Since almost the beginning of business adoption of the Internet and email, productivity experts have been preaching the mantra of time management and prioritization. After all, just because the technology is new doesn’t mean that the underlying issue of effective personal time usage is new. Even Stephen Covey, PhD., the author of The Seven Habits of Highly Effective People, has included email management as part of the third “habit” when speaking of modern professionals. Here are some tips to better email management.
5 SIMPLE EMAIL PRODUCTIVITY TIPS
- Schedule your inbound email usage. As Dr. Covey noted, if we are simply responsive to messaging, that doesn’t mean we are managing it. So turn off the alerts that tell you that you’ve got mail. Most emails aren’t emergencies, and a great deal of them are actually spam. And even a lot of the “good” email isn’t something that needs immediate action. People contacting you have alternate methods of reaching you if it is an emergency (IM, text, phone, other office staff, etc.). I try to check my email twice in the morning, twice in the afternoon and occasionally in the evening.
- Use spam filters; they work. And there are additional inexpensive tools available at technology stores. If you still suffer from egregious junk mail, consider having a local tech consultant enhance your filters. If it saves you five minutes per day, would it be worth a few hundred dollars?
- Utilize foldering techniques. While most professionals use folders to some extent, users can also set up rules that can automatically route email from certain people/clients into specific folders. So email from your contact at client ABC Trucking can automatically go into that client folder. Likewise, emails from your boss, other staff, or even friends and relatives can automatically be routed to separate folders. This can help prioritize more important messaging over less important. For instance, you often know that emails from particular people are not likely to contain urgent matters.
- Delete or move items. It was true with paper, and it’s true in the digital paperless age: Professional accountants hate to throw things away.
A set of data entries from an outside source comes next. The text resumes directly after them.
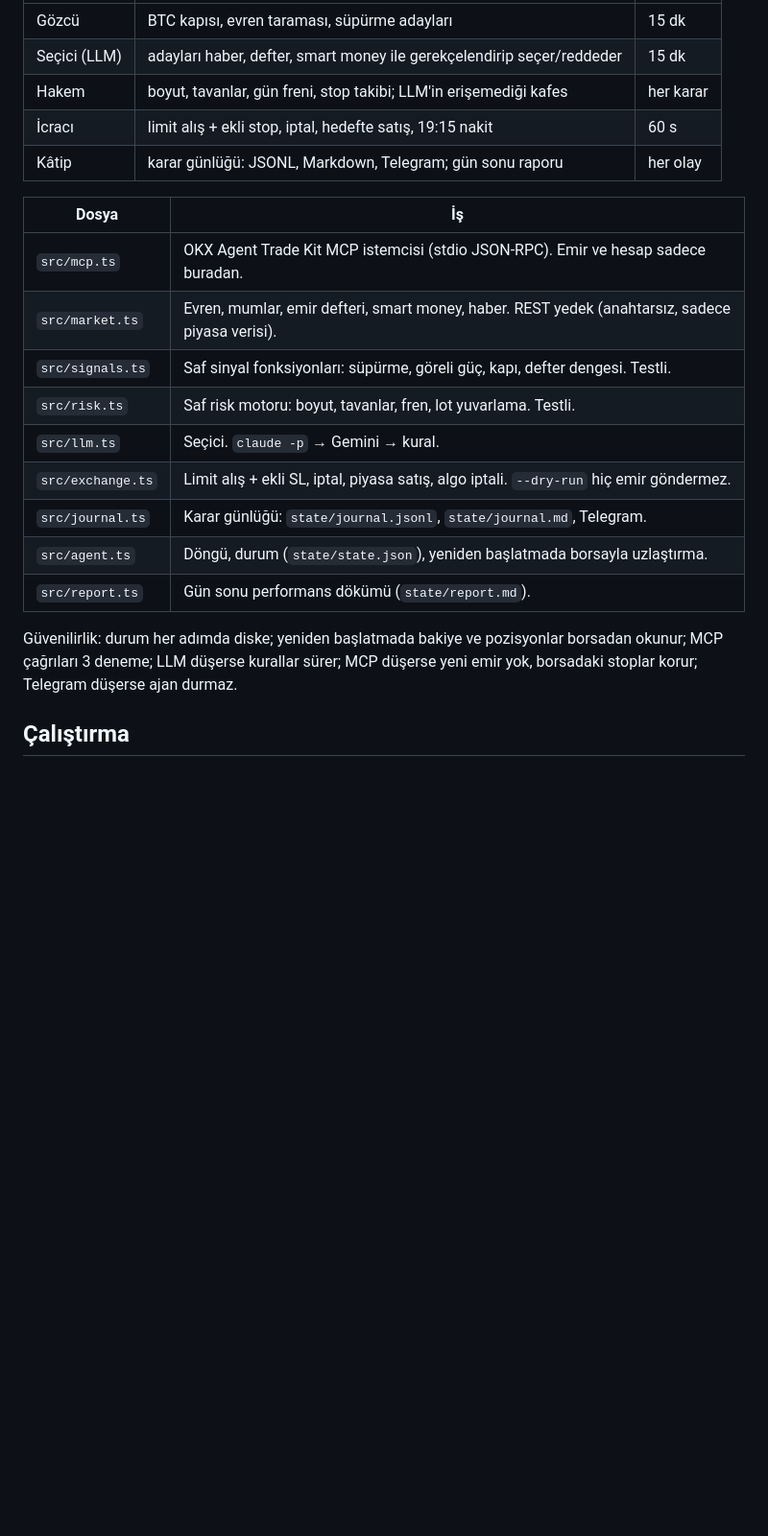
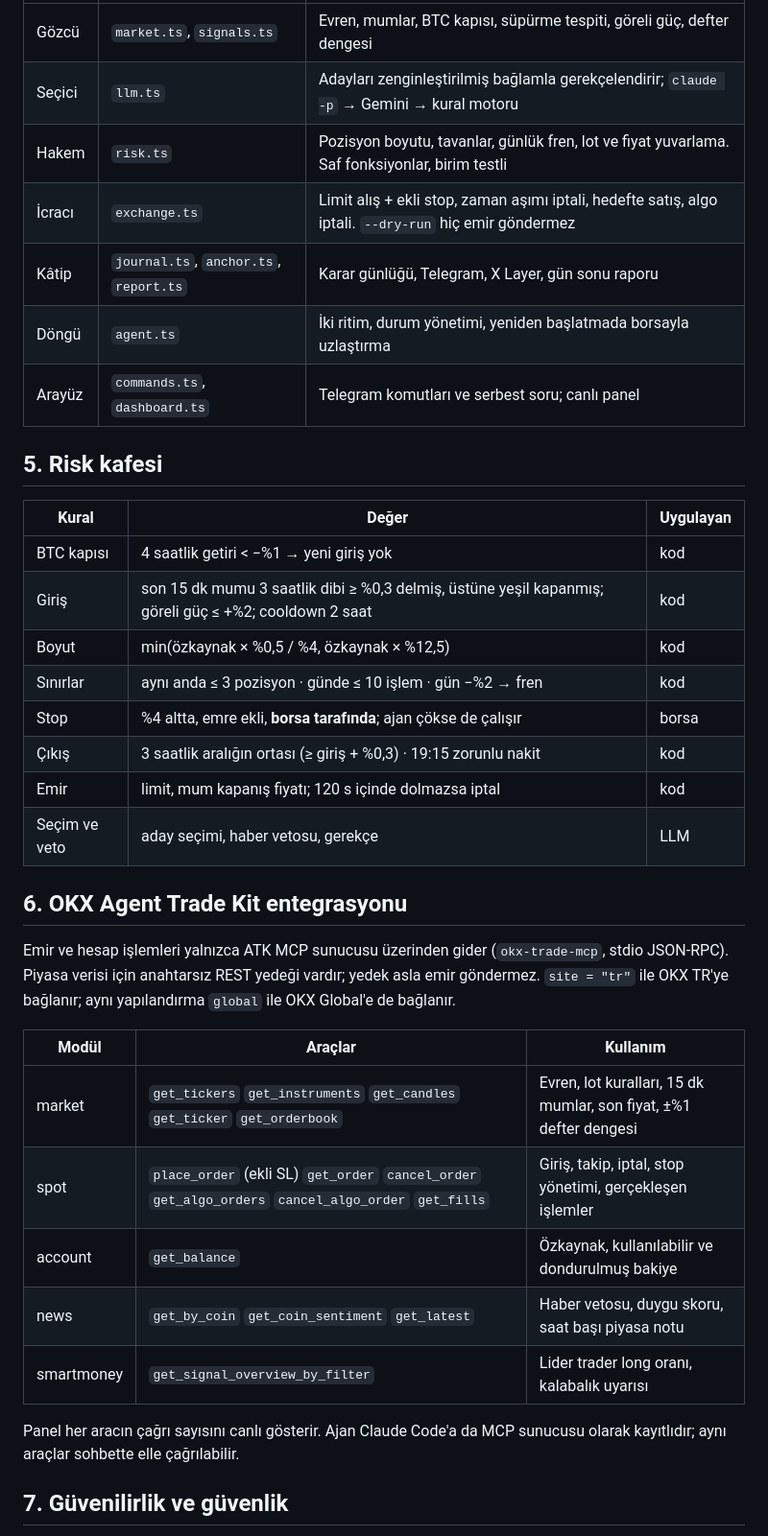
Before and after one commit to Bekirerdem/okx-agent, a Markdown page: README.md, the part around one of its changes. Shown at 96% size. Rendered like a GitHub page; blank space fills up the shorter version.

```diff
--- a/README.md
+++ b/README.md
@@ -44,24 +53,38 @@ Beş rol, iki ritim. Her günlük satırı hangi rolün konuştuğunu söyler.
 |---|---|---|
-| Gözcü | BTC kapısı, evren taraması, süpürme adayları | 15 dk |
-| Seçici (LLM) | adayları haber, defter, smart money ile gerekçelendirip seçer/reddeder | 15 dk |
-| Hakem | boyut, tavanlar, gün freni, stop takibi; LLM'in erişemediği kafes | her karar |
-| İcracı | limit alış + ekli stop, iptal, hedefte satış, 19:15 nakit | 60 s |
-| Kâtip | karar günlüğü: JSONL, Markdown, Telegram; gün sonu raporu | her olay |
+| Gözcü | `market.ts`, `signals.ts` | Evren, mumlar, BTC kapısı, süpürme tespiti, göreli güç, defter dengesi |
+| Seçici | `llm.ts` | Adayları zenginleştirilmiş bağlamla gerekçelendirir; `claude -p` → Gemini → kural motoru |
+| Hakem | `risk.ts` | Pozisyon boyutu, tavanlar, günlük fren, lot ve fiyat yuvarlama. Saf fonksiyonlar, birim testli |
+| İcracı | `exchange.ts` | Limit alış + ekli stop, zaman aşımı iptali, hedefte satış, algo iptali. `--dry-run` hiç emir göndermez |
+| Kâtip | `journal.ts`, `anchor.ts`, `report.ts` | Karar günlüğü, Telegram, X Layer, gün sonu raporu |
+| Döngü | `agent.ts` | İki ritim, durum yönetimi, yeniden başlatmada borsayla uzlaştırma |
+| Arayüz | `commands.ts`, `dashboard.ts` | Telegram komutları ve serbest soru; canlı panel |
 
+## 5. Risk kafesi
 
-| Dosya | İş |
-|---|---|
-| `src/mcp.ts` | OKX Agent Trade Kit MCP istemcisi (stdio JSON-RPC). Emir ve hesap sadece buradan. |
-| `src/market.ts` | Evren, mumlar, emir defteri, smart money, haber. REST yedek (anahtarsız, sadece piyasa verisi). |
-| `src/signals.ts` | Saf sinyal fonksiyonları: süpürme, göreli güç, kapı, defter dengesi. Testli. |
-| `src/risk.ts` | Saf risk motoru: boyut, tavanlar, fren, lot yuvarlama. Testli. |
-| `src/llm.ts` | Seçici. `claude -p` → Gemini → kural. |
-| `src/exchange.ts` | Limit alış + ekli SL, iptal, piyasa satış, algo iptali. `--dry-run` hiç emir göndermez. |
-| `src/journal.ts` | Karar günlüğü: `state/journal.jsonl`, `state/journal.md`, Telegram. |
-| `src/agent.ts` | Döngü, durum (`state/state.json`), yeniden başlatmada borsayla uzlaştırma. |
-| `src/report.ts` | Gün sonu performans dökümü (`state/report.md`). |
+| Kural | Değer | Uygulayan |
+|---|---|---|
+| BTC kapısı | 4 saatlik getiri < −%1 → yeni giriş yok | kod |
+| Giriş | son 15 dk mumu 3 saatlik dibi ≥ %0,3 delmiş, üstüne yeşil kapanmış; göreli güç ≤ +%2; cooldown 2 saat | kod |
+| Boyut | min(özkaynak × %0,5 / %4, özkaynak × %12,5) | kod |
+| Sınırlar | aynı anda ≤ 3 pozisyon · günde ≤ 10 işlem · gün −%2 → fren | kod |
+| Stop | %4 altta, emre ekli, **borsa tarafında**; ajan çökse de çalışır | borsa |
+| Çıkış | 3 saatlik aralığın ortası (≥ giriş + %0,3) · 19:15 zorunlu nakit | kod |
+| Emir | limit, mum kapanış fiyatı; 120 s içinde dolmazsa iptal | kod |
+| Seçim ve veto | aday seçimi, haber vetosu, gerekçe | LLM |
 
-Güvenilirlik: durum her adımda diske; yeniden başlatmada bakiye ve pozisyonlar borsadan okunur; MCP çağrıları 3 deneme;
-LLM düşerse kurallar sürer; MCP düşerse yeni emir yok, borsadaki stoplar korur; Telegram düşerse ajan durmaz.
+## 6. OKX Agent Trade Kit entegrasyonu
 
-## Çalıştırma
+Emir ve hesap işlemleri yalnızca ATK MCP sunucusu üzerinden gider (`okx-trade-mcp`, stdio JSON-RPC). Piyasa verisi için anahtarsız REST yedeği vardır; yedek asla emir göndermez. `site = "tr"` ile OKX TR'ye bağlanır; aynı yapılandırma `global` ile OKX Global'e de bağlanır.
+
+| Modül | Araçlar | Kullanım |
+|---|---|---|
+| market | `get_tickers` `get_instruments` `get_candles` `get_ticker` `get_orderbook` | Evren, lot kuralları, 15 dk mumlar, son fiyat, ±%1 defter dengesi |
+| spot | `place_order` (ekli SL) `get_order` `cancel_order` `get_algo_orders` `cancel_algo_order` `get_fills` | Giriş, takip, iptal, stop yönetimi, gerçekleşen işlemler |
+| account | `get_balance` | Özkaynak, kullanılabilir ve dondurulmuş bakiye |
+| news | `get_by_coin` `get_coin_sentiment` `get_latest` | Haber vetosu, duygu skoru, saat başı piyasa notu |
+| smartmoney | `get_signal_overview_by_filter` | Lider trader long oranı, kalabalık uyarısı |
+
+Panel her aracın çağrı sayısını canlı gösterir. Ajan Claude Code'a da MCP sunucusu olarak kayıtlıdır; aynı araçlar sohbette elle çağrılabilir.
+
+## 7. Güvenilirlik ve güvenlik
+
```
Also changed, not shown: other parts of README.md (+79 -45 lines).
But in the case of email, much of what clutters our inboxes is email threads that include several replies. Deleting all but the most recent will still let you keep all of the message thread. If you still don’t want to delete things, consider additional subfolders. For example, in the folder for client ABC Trucking, you could have additional subfolders for different contacts at the client, for specific engagements or for fiscal periods. When tasks/issues are accomplished, simply move the messages into the appropriate subfolders. This can help with management and finding messages in the future. Many professional practice management and document management systems also offer automated email functions.
- Be concise. The amount of time we put into communication should depend on the level of formality required by law or practice requirement (engagement letters, etc.) and the level of formality expected by the client. But email is also used for many interoffice communications that require little, if any formality at all. Sometimes quick is best, so if you can say something in six words, don’t spend a dozen. It comes down to managing communication instead of letting it dictate when and how we respond. This starts by prioritizing the messaging, channeling it into more filterable streams, and then digging into it in manageable ways.
It comes down managing communication instead of letting it dictate when and how we are responsive to it. This starts by prioritizing the messaging and channeling it into more filterable streams, and then digging into it in manageable ways.